WASHINGTON (Reuters) – The U.S. Senate Commerce Committee voted narrowly on Wednesday to send the nomination of a former airline executive to head the Federal Aviation Administration to the full Senate.
FILE PHOTO: Senator Roger Wicker (R-MS), chairman of the U.S. Senate Commerce Committee, walks in the U.S. Capitol in Washington, DC, U.S., August 22, 2018. REUTERS/Joshua Roberts/File Photo
The committee voted 14 to 12, along party lines, to approve former Delta Air Lines executive Stephen Dickson’s nomination. The FAA has been without a Senate-confirmed chief for 18 months.
The FAA is currently grappling with a review of Boeing Inc’s now grounded 737 MAX in the wake of two crashes that killed 346 in October and March.
Senator Maria Cantwell, the top Democrat on the panel, voted against the nomination and raised concerns about a whistleblower’s treatment during Dickson’s tenure at Delta.
Cantwell said the pilot of an Airbus A330 faced “absurd” retaliation by the airline for raising safety concerns about the level of automation and lack of pilot training at Delta. Dickson should have disclosed the legal dispute to the committee before his confirmation hearing, she said.

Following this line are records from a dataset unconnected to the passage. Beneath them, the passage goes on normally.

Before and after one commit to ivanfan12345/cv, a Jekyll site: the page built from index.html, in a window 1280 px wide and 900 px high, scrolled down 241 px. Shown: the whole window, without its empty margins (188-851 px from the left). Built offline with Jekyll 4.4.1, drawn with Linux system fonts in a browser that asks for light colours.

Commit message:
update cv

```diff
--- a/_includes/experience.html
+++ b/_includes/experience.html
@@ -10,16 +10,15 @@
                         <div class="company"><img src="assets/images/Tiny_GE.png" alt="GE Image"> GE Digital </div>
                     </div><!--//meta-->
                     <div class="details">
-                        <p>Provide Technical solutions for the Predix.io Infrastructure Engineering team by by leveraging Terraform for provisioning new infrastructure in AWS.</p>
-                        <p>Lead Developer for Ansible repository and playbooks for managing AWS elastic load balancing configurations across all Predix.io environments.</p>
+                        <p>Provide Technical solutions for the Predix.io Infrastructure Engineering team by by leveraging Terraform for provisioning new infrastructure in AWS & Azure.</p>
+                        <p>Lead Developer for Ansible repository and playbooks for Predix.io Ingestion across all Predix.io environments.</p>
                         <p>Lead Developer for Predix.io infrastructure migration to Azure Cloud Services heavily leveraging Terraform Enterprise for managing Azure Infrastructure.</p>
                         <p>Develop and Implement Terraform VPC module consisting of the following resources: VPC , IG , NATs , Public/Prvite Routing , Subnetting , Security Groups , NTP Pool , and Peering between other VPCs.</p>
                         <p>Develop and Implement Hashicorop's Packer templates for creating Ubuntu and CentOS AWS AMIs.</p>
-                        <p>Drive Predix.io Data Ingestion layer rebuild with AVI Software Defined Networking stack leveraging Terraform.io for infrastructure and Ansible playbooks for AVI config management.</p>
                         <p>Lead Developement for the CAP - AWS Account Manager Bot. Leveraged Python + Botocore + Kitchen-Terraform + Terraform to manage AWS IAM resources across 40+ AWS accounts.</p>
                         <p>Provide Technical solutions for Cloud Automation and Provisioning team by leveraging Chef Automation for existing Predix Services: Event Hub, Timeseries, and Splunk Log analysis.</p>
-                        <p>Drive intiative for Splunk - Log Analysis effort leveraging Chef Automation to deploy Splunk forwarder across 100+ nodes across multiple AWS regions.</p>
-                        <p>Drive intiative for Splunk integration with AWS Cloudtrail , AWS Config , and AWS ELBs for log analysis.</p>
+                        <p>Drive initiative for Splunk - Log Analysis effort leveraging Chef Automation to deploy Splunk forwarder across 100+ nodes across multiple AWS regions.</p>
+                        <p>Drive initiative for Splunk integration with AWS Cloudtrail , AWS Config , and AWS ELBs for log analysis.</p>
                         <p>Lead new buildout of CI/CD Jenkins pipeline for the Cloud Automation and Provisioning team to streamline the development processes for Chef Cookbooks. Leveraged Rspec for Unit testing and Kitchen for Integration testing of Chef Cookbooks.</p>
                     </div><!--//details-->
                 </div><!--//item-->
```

Committee Chairman Roger Wicker, a Republican, said the panel spent two months “reviewing any and all information” about the issue. Dickson was never accused of retaliating against any whistleblower, Wicker added.
“It is vital to have a Senate-confirmed administrator at helm of the FAA at this crucial time,” Wicker said.
U.S. President Donald Trump in March said he would nominate Dickson to run the 45,000-employee agency, which oversees U.S. airspace. Dickson left Delta in October after 27 years.
The FAA, which has been run by an acting chief for 18 months, Dan Elwell, is facing mounting questions over its certification of the 737 MAX from federal prosecutors and lawmakers.
Dickson’s nomination had been in the works for months before the March 10 Ethiopian Airlines crash.
Last year, Reuters and other outlets reported that Trump was considering his longtime personal pilot, John Dunkin, to lead the FAA, an idea that came under criticism from some lawmakers.
At Delta, Dickson oversaw more than 13,000 pilots and an internal support team of 400 employees. He flew the A320, B727, B737, B757 and B767 during his career at Delta and is a former U.S. Air Force officer and F-15 fighter pilot.
The FAA is also dealing with such issues as how to integrate drones into the nation’s airspace and modernizing air traffic control.
Reporting by David Shepardson; Editing by Steve Orlofsky